Gregory Corso, “There is No More Street Corner …” (1960) (© DR; photo © Archives Jean-Jacques Lebel) (click to enlarge)

The Beat Generation’s romantic myth was born with William Burroughs, Allen Ginsberg, and Jack Kerouac gathering at Columbia University in 1944. The exhibition’s large entry gallery is bisected by Kerouac’s original manuscript-scroll of the Beat novel par excellence, On the Road. In the French context, Kerouac’s famous long scroll formally evokes the Marquis de Sade’s 12-meter-long scroll-manuscript of debauchery, The 120 Days of Sodom, seen last year at L’Institut des Lettres et Manuscrits. That the decadent dandy Frenchman could be such a key undercurrent for the literary and artistic aspects of the Beat Generation, first formulated in the late 1940s in the US, is fathomable given the vital role Paris and the French avant-garde played within Beat theory and activity. Between 1957 and 1963, Paris would be an important hub of creative doings and interesting rendezvous for Burroughs, Gregory Corso, Ginsberg, Peter Orlovsky, Brion Gysin, and others who regularly crashed at the bohemian Beat Hotel at 9 rue Gît-Le-Coeur, as documented in the photographs shot at the hotel by Harold Chapman. The cultural moment Chapman captured is widely believed to have helped inspire the radical events of May 1968 and a general rejection of American technological idealism, racism, and homophobia.

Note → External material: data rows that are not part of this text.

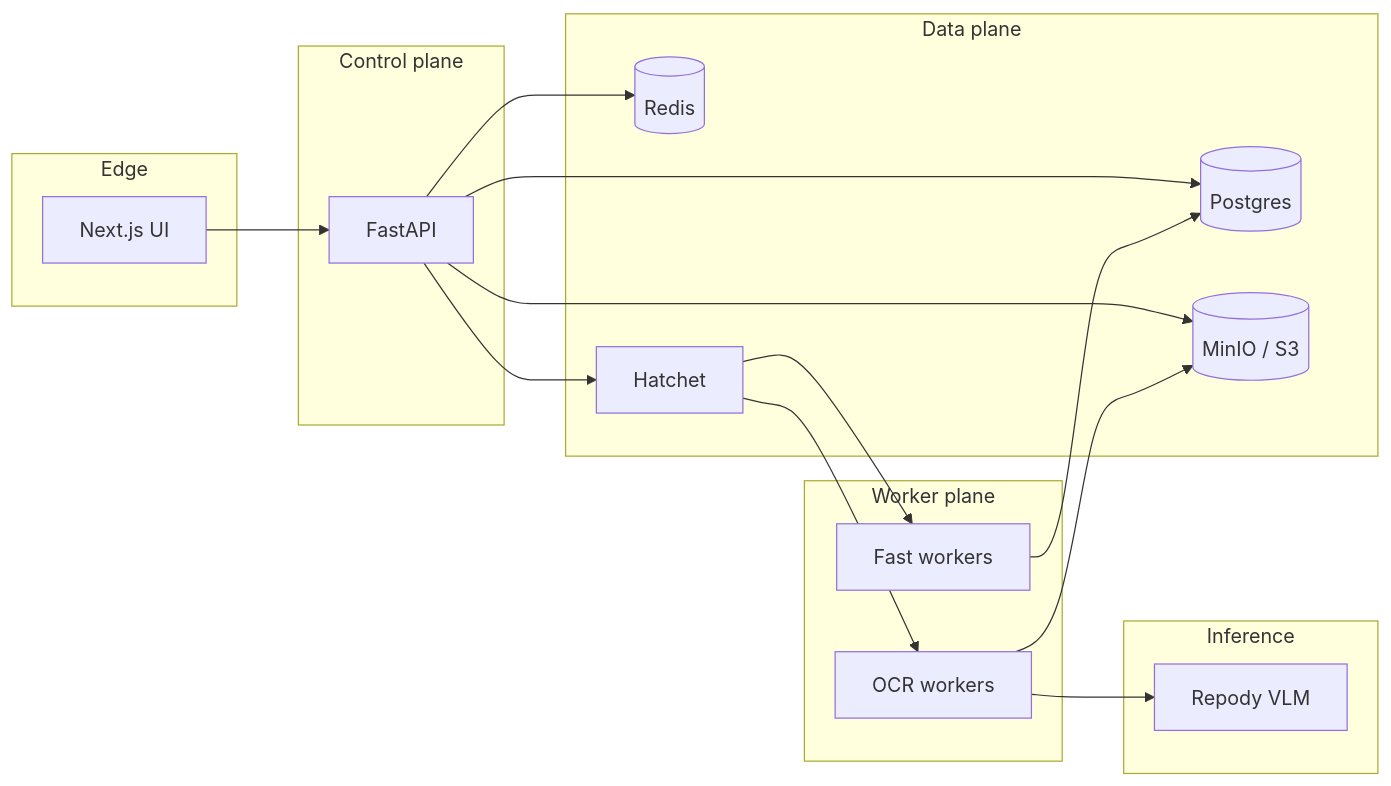
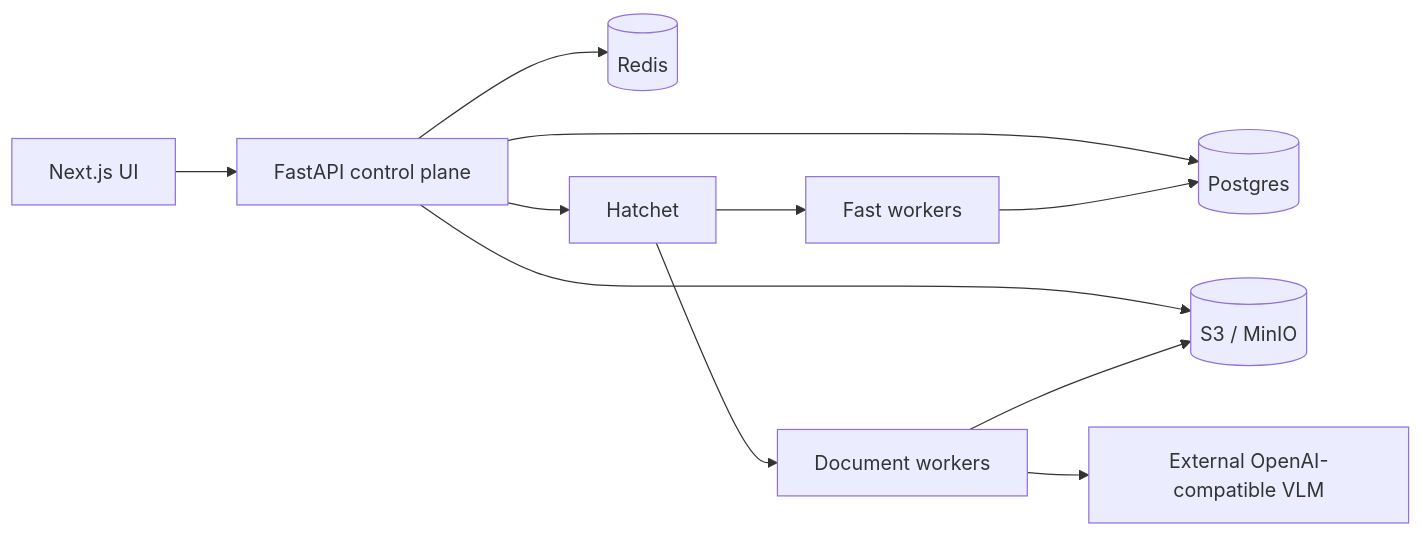
Before and after one commit to MehdiGououiad/repody: the diagram in README.md, drawn with Mermaid. The commit also changed other lines of this file and 356 other files, not shown here.

````diff
--- a/README.md
+++ b/README.md
@@ -20,33 +19,13 @@
 ```mermaid
 flowchart LR
-  subgraph edge [Edge]
-    Web[Next.js UI]
-  end
-  subgraph control [Control plane]
-    API[FastAPI]
-  end
-  subgraph workers [Worker plane]
-    WO[OCR workers]
-    WF[Fast workers]
-  end
-  subgraph data [Data plane]
-    PG[(Postgres)]
-    RD[(Redis)]
-    S3[(MinIO / S3)]
-    H[Hatchet]
-  end
-  subgraph inference [Inference]
-    VLM[Repody VLM]
-  end
-
-  Web --> API
-  API --> PG
-  API --> RD
-  API --> S3
-  API --> H
-  H --> WO
-  H --> WF
-  WO --> VLM
+  Web[Next.js UI] --> API[FastAPI control plane]
+  API --> PG[(Postgres)]
+  API --> RD[(Redis)]
+  API --> S3[(S3 / MinIO)]
+  API --> H[Hatchet]
+  H --> WO[Document workers]
+  H --> WF[Fast workers]
+  WO --> VLM[External OpenAI-compatible VLM]
   WO --> S3
   WF --> PG
 ```
````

Jack Kerouac, “On the Road” (1951), 360 × 22 cm (Collection James S. Irsay © Estate of Anthony G. Sampatacacus and the Estate of Jan Kerouac © John Sampas, Executor, The Estate of Jack Kerouac) (click to enlarge)

For the Beats, for a time, Paris — with the help of psychotropic substances — became the creative heart of their verbal, visual, and sonic experiments. I was personally tickled to learn here that Ginsberg wrote Kaddish — also known as Kaddish for Naomi Ginsberg (1894–1956) — his long poem about his mother’s death, at my local Montparnasse café, Le Select. Paris was a particularly rich environment for Gysin, Burroughs, and Antony Balch, who together developed a Beat version of Dada master Tristan Tzara’s découpé (cut-up) technique, with which Burroughs wrote his Naked Lunch (in Paris) and Gysin first invented his fabulous flickering “Dreamachine” at the Beat Hotel — with the help of electronics technician and computer programmer Ian Sommerville.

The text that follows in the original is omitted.